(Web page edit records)
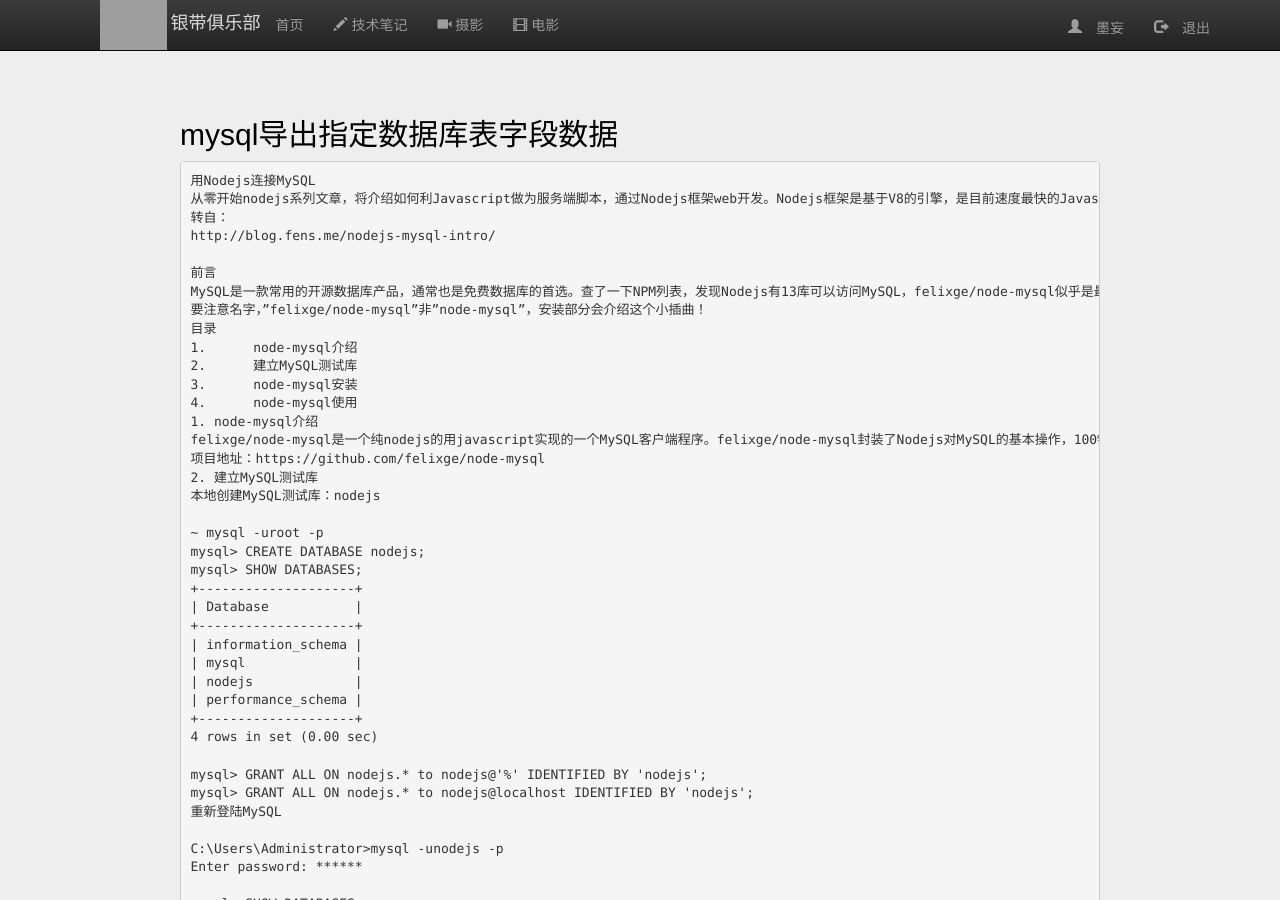
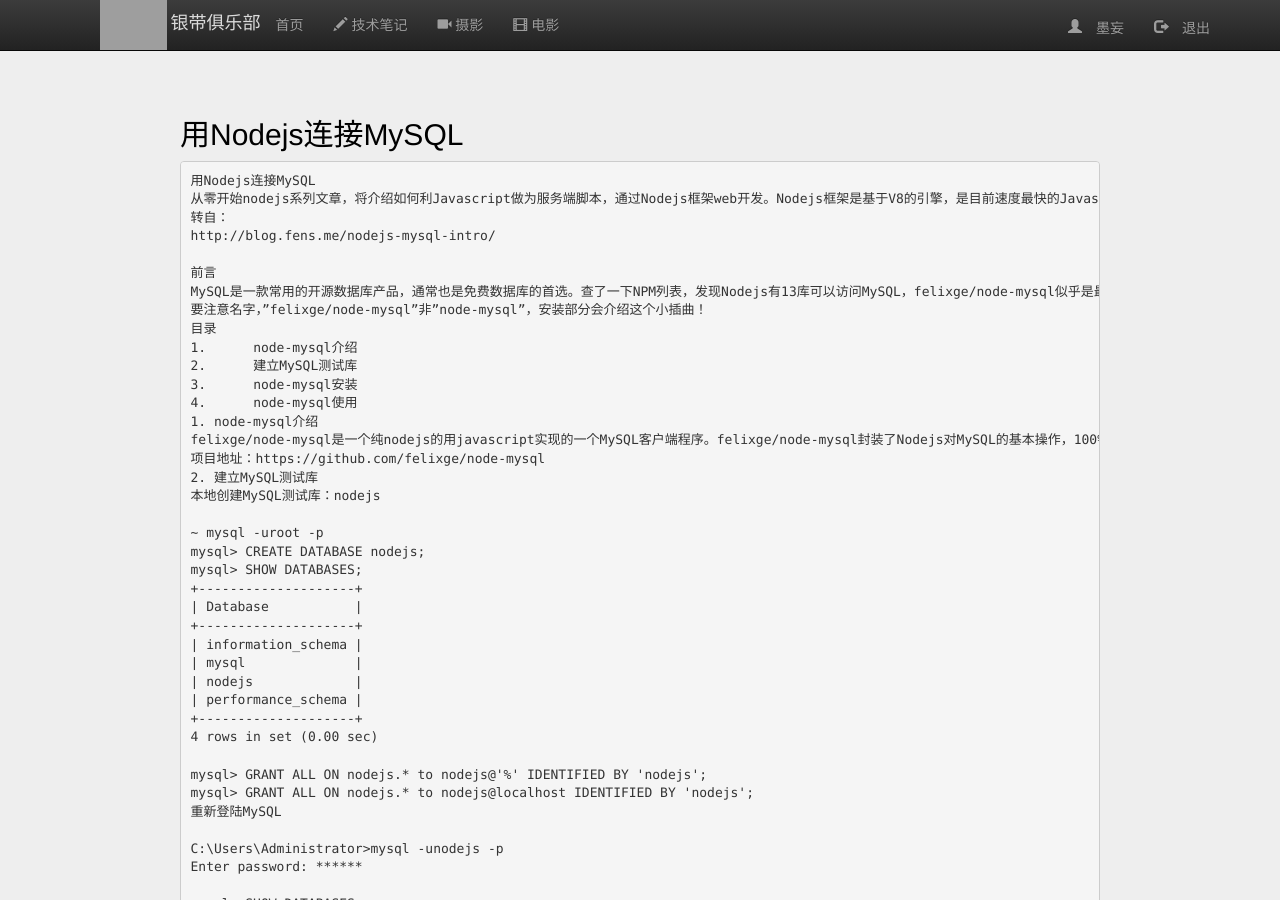
Before and after one commit to BravenHao/blog.indite.club, a Jekyll site: the page built from _posts/2015-07-03-technology_node_mysql.html, in a window 1280 px wide and 900 px high. Built offline with Jekyll 4.4.1, drawn with Linux system fonts in a browser that asks for light colours; nearby versions of some CDN libraries; comment, search, counter and statistics services are not loaded; grey boxes are pictures that could not be loaded.

Commit message:
edit last file

```diff
--- a/_posts/2015-07-03-technology_node_mysql.html
+++ b/_posts/2015-07-03-technology_node_mysql.html
@@ -1,6 +1,6 @@
 ---
 layout: article
-title: mysql导出指定数据库表字段数据
+title: 用Nodejs连接MySQL
 category: A01
 ---
 <h2>{{ page.title }}</h2>
```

Problem details:
Within this data, count the lines that include the string "title" and write the number with nothing else.

Task output:
3